In elementary school, when we ran the timed mile, I was always embarrassed of my time, which typically was somewhere between 8 and 9 minutes. I remember envying the kids who seemed to breeze through the race in 6 or 7 minutes. I felt like I was moving in slow motion by comparison. Sunday morning, I could tell I was nervous for this race because I felt it in my stomach. Unlike many adult runners, I never ran cross-country or track growing up. In fact, I despised running for the sake of running. And, outside of the timed mile in elementary school, I have absolutely no experiencing running any races shorter than a 5k. This was likely the root of my nervousness. How would I know how much to exert myself for a 1 miler? How would I manage on tired legs from my long run yesterday? My coach told me to take it easy, but what did that mean?
I quizzed Michael, my SO, nervously Saturday night about how I should warm up and what my effort level should be. It is nice to have someone to collaborate with on race strategy. We decided I should warm up for 1-2 miles, picking up the pace for short bursts to get a feel for my form and breathing at my target speed, which I guessed was somewhere between a 6 and 7 minute per mile pace.
The race start was bustling with people running up and down 5th Avenue, like me, to warm up. Some racers were ‘in the zone’, executing wild-looking dynamic stretches. Others, who I presume were taking the race a bit less seriously, were chatting with friends. A few minutes before the heat ahead of mine entered their corral, women my age, 30-34, started lining up. After 10 minutes or so, we entered the corral and waited another 10 minutes to be sent off. I find the nervous energy in the corral both interesting and annoying. People are hopping, jumping, stretching, sizing up the competition, while others are nervously chatting with friends or strangers, and still more are taking selfies so they can update their Facebook / instagram / twitter / blogs ;] – you name it. I managed to wriggle my way up to the front of the corral so I was about 3 rows from the starting line. Good position. Historically, I would have avoided this, knowing I’m not the fastest in the pack, but I’ve been burned too many times by starting in the middle or back and getting stuck behind people far slower than I am. Now I plant myself as far forward as possible. Most racers around me were the hopping, jumping, stretching variety. Good, I thought to myself – they were taking this seriously.
We received a 1 minute warming from the MCs, shortly followed by “take your marks” and the sound of the starting gun. After a few quick steps, I was able to open up my stride. I felt good, but I was going a little too fast. I adjusted my pace and tried to settle in. Then my arms started to feel sort of numb. Soon after that I hear my SO shouting my name. And I see the twins. They were supposed to be at the half way point, but here they are just 200 meters in. As silly as this sounds, seeing them in an unexpected place (far too early) threw me off. I felt anger bubbling up. I was supposed to see them as I crested the hill at the half way point. It would literally all be downhill from there. Instead, I was about to go up a little hill and still had more than 75% of the race in front of me. I tried to clear my frustration from my head. It took a minute. Then I was able to focus again. My arms weren’t numb anymore, but people were beginning to overtake my by the midpoint, which was a little demoralizing. My quads are heavy and tired. Then I hear my name. My mom is cheering for me! A little boost. Soon I could see the finish line. My SO warned me not to kick it up a notch until I was very close so I waited until I was less than 2 blocks away and then gave it all I had. The race clock read 6:31 as I sputtered through.
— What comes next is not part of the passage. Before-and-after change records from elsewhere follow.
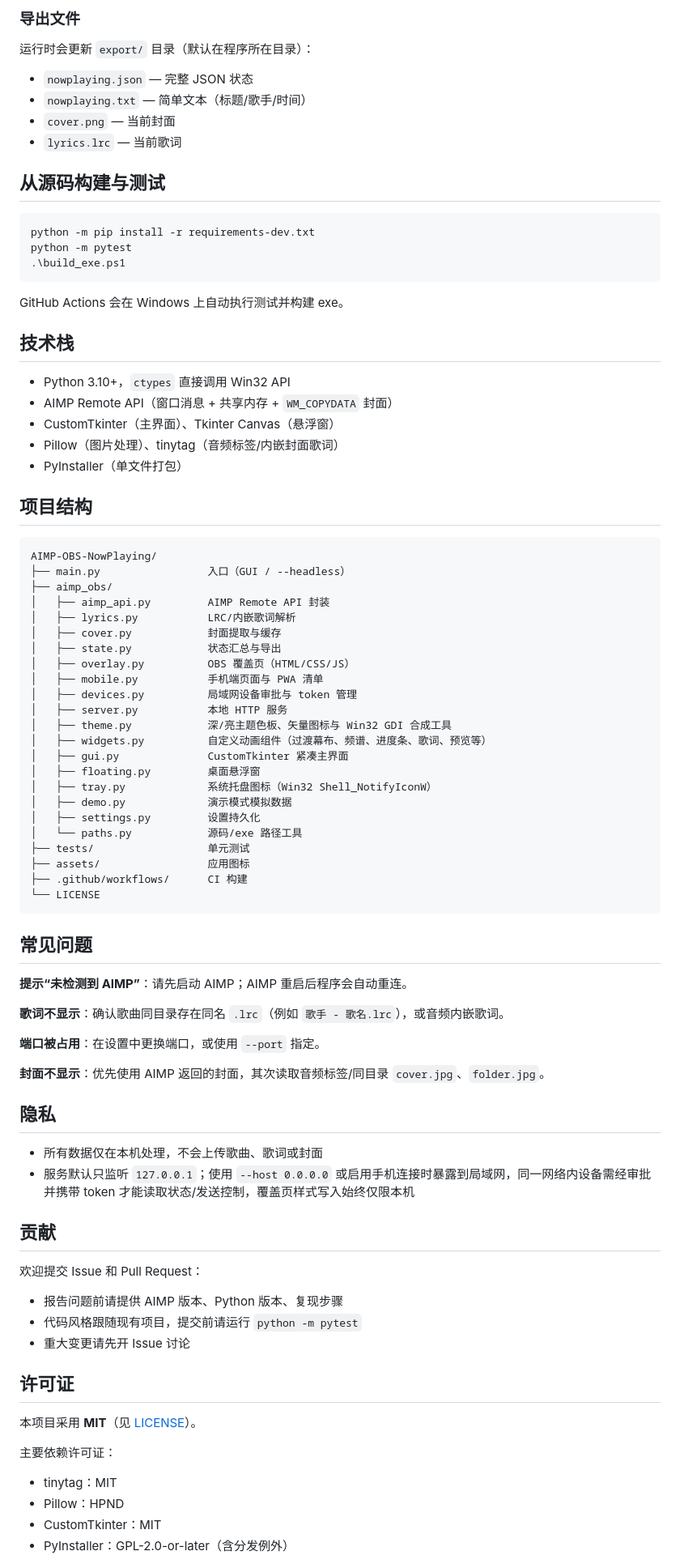
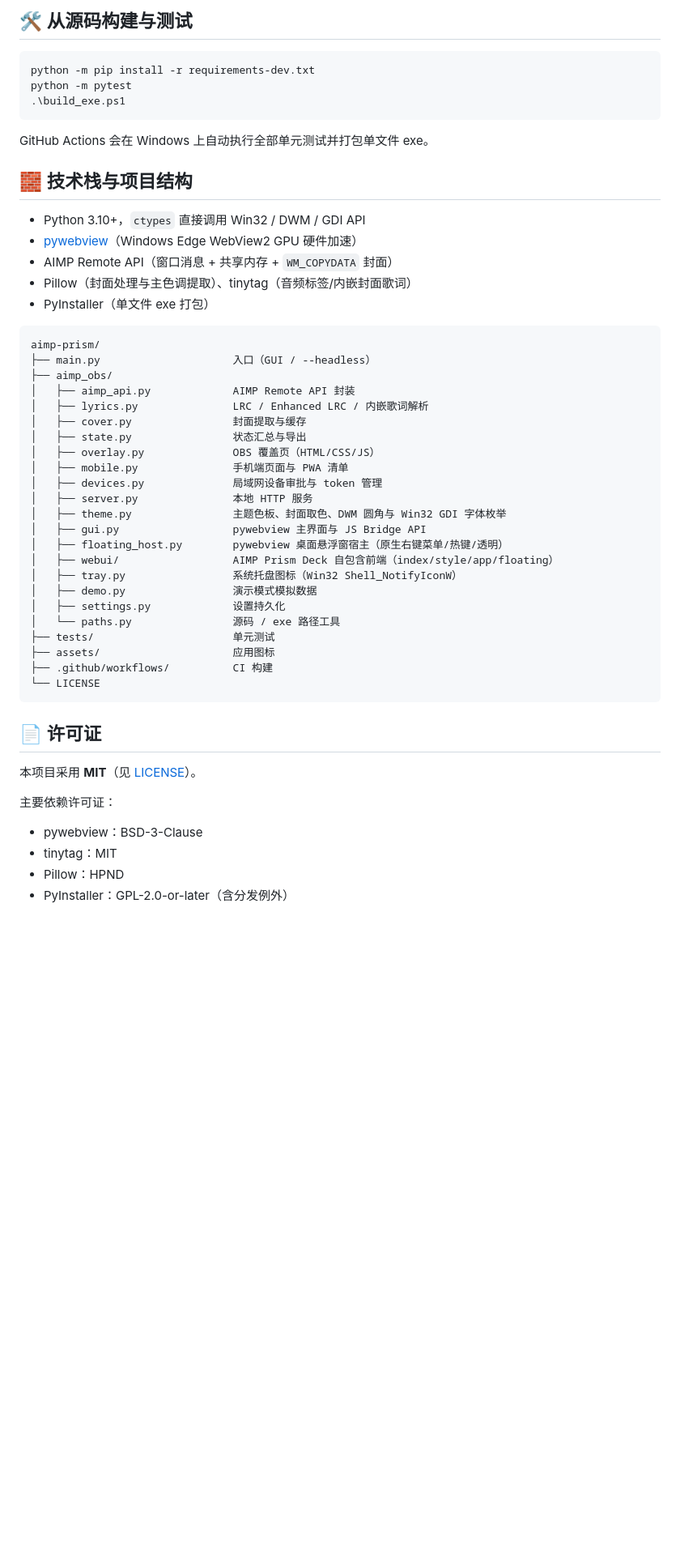
Before and after one commit to cirtuslab/aimp-obs-now-playing, a Markdown page: README.md, the part around one of its changes. Shown at 81% size. Drawn GitHub-style; blank space fills up the shorter version.

````diff
--- a/README.md
+++ b/README.md
@@ -162,14 +164,5 @@ python main.py --host 0.0.0.0
 
-### 导出文件
-
-运行时会更新 `export/` 目录（默认在程序所在目录）：
-
-- `nowplaying.json` — 完整 JSON 状态
-- `nowplaying.txt` — 简单文本（标题/歌手/时间）
-- `cover.png` — 当前封面
-- `lyrics.lrc` — 当前歌词
-
-## 从源码构建与测试
+## 🛠 从源码构建与测试
 
 ```powershell
 python -m pip install -r requirements-dev.txt
@@ -177,74 +170,49 @@ python -m pytest
 .\build_exe.ps1
 ```
 
-GitHub Actions 会在 Windows 上自动执行测试并构建 exe。
+GitHub Actions 会在 Windows 上自动执行全部单元测试并打包单文件 exe。
 
-## 技术栈
+## 🧱 技术栈与项目结构
 
-- Python 3.10+，`ctypes` 直接调用 Win32 API
+- Python 3.10+，`ctypes` 直接调用 Win32 / DWM / GDI API
+- [pywebview](https://github.com/r0x0r/pywebview)（Windows Edge WebView2 GPU 硬件加速）
 - AIMP Remote API（窗口消息 + 共享内存 + `WM_COPYDATA` 封面）
-- CustomTkinter（主界面）、Tkinter Canvas（悬浮窗）
-- Pillow（图片处理）、tinytag（音频标签/内嵌封面歌词）
-- PyInstaller（单文件打包）
-
-## 项目结构
+- Pillow（封面处理与主色调提取）、tinytag（音频标签/内嵌封面歌词）
+- PyInstaller（单文件 exe 打包）
 
 ```text
-AIMP-OBS-NowPlaying/
-├── main.py                 入口（GUI / --headless）
+aimp-prism/
+├── main.py                     入口（GUI / --headless）
 ├── aimp_obs/
-│   ├── aimp_api.py         AIMP Remote API 封装
-│   ├── lyrics.py           LRC/内嵌歌词解析
-│   ├── cover.py            封面提取与缓存
-│   ├── state.py            状态汇总与导出
-│   ├── overlay.py          OBS 覆盖页（HTML/CSS/JS）
-│   ├── mobile.py           手机端页面与 PWA 清单
-│   ├── devices.py          局域网设备审批与 token 管理
-│   ├── server.py           本地 HTTP 服务
-│   ├── theme.py            深/亮主题色板、矢量图标与 Win32 GDI 合成工具
-│   ├── widgets.py          自定义动画组件（过渡幕布、频谱、进度条、歌词、预览等）
-│   ├── gui.py              CustomTkinter 紧凑主界面
-│   ├── floating.py         桌面悬浮窗
-│   ├── tray.py             系统托盘图标（Win32 Shell_NotifyIconW）
-│   ├── demo.py             演示模式模拟数据
-│   ├── settings.py         设置持久化
-│   └── paths.py            源码/exe 路径工具
-├── tests/                  单元测试
-├── assets/                 应用图标
-├── .github/workflows/      CI 构建
+│   ├── aimp_api.py             AIMP Remote API 封装
+│   ├── lyrics.py               LRC / Enhanced LRC / 内嵌歌词解析
+│   ├── cover.py                封面提取与缓存
+│   ├── state.py                状态汇总与导出
+│   ├── overlay.py              OBS 覆盖页（HTML/CSS/JS）
+│   ├── mobile.py               手机端页面与 PWA 清单
+│   ├── devices.py              局域网设备审批与 token 管理
+│   ├── server.py               本地 HTTP 服务
+│   ├── theme.py                主题色板、封面取色、DWM 圆角与 Win32 GDI 字体枚举
+│   ├── gui.py                  pywebview 主界面与 JS Bridge API
+│   ├── floating_host.py        pywebview 桌面悬浮窗宿主（原生右键菜单/热键/透明）
+│   ├── webui/                  AIMP Prism Deck 自包含前端（index/style/app/floating）
+│   ├── tray.py                 系统托盘图标（Win32 Shell_NotifyIconW）
+│   ├── demo.py                 演示模式模拟数据
+│   ├── settings.py             设置持久化
+│   └── paths.py                源码 / exe 路径工具
+├── tests/                      单元测试
+├── assets/                     应用图标
+├── .github/workflows/          CI 构建
 └── LICENSE
 ```
 
-## 常见问题
-
-**提示“未检测到 AIMP”**：请先启动 AIMP；AIMP 重启后程序会自动重连。
-
-**歌词不显示**：确认歌曲同目录存在同名 `.lrc`（例如 `歌手 - 歌名.lrc`），或音频内嵌歌词。
-
-**端口被占用**：在设置中更换端口，或使用 `--port` 指定。
-
-**封面不显示**：优先使用 AIMP 返回的封面，其次读取音频标签/同目录 `cover.jpg`、`folder.jpg`。
-
-## 隐私
-
-- 所有数据仅在本机处理，不会上传歌曲、歌词或封面
-- 服务默认只监听 `127.0.0.1`；使用 `--host 0.0.0.0` 或启用手机连接时暴露到局域网，同一网络内设备需经审批并携带 token 才能读取状态/发送控制，覆盖页样式写入始终仅限本机
-
-## 贡献
-
-欢迎提交 Issue 和 Pull Request：
-
-- 报告问题前请提供 AIMP 版本、Python 版本、复现步骤
-- 代码风格跟随现有项目，提交前请运行 `python -m pytest`
-- 重大变更请先开 Issue 讨论
-
-## 许可证
+## 📄 许可证
 
 本项目采用 **MIT**（见 [LICENSE](LICENSE)）。
 
 主要依赖许可证：
 
+- pywebview：BSD-3-Clause
 - tinytag：MIT
 - Pillow：HPND
-- CustomTkinter：MIT
 - PyInstaller：GPL-2.0-or-later（含分发例外）
````
Also changed, not shown: other parts of README.md (+64 -72 lines), screenshot-floating.png, screenshot-gui-light.png, screenshot-gui.png, screenshot-mobile.png (added), screenshot-settings.png, 14 other files.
My mouth was dry. Even my lungs felt dry. Coughing and hacking, I grabbed some water and made my way back uptown to reunite with my crew. Due to typical toddler antics, which almost always involve poop (right??), my SO and the twins barely made it out of the apartment in time to see me race, which is why they appeared on the course earlier than expected. All’s well that ends well.
We watched my SO race – he did well. Then we stuck around for the 60-69 year olds and 70+ age group. These are my favorites to watch. There are some seriously fit people in their 60s, 70s and 80s. Since this race is one of the few I spectate that has heats going off by age, I really enjoy watching each age group. I aspire to be one of those active 70+ year olds one day.
I hoped to see the pros race at 1pm, but the twins needed a nap so we walked my mom to her apartment and then jogged home so the twins could take a nap. My SO headed back out to watch the pros and I followed on social media. Their times are insane – sub 4 for the top men and sub 4:30 for the top women. I cannot fathom it & I love it.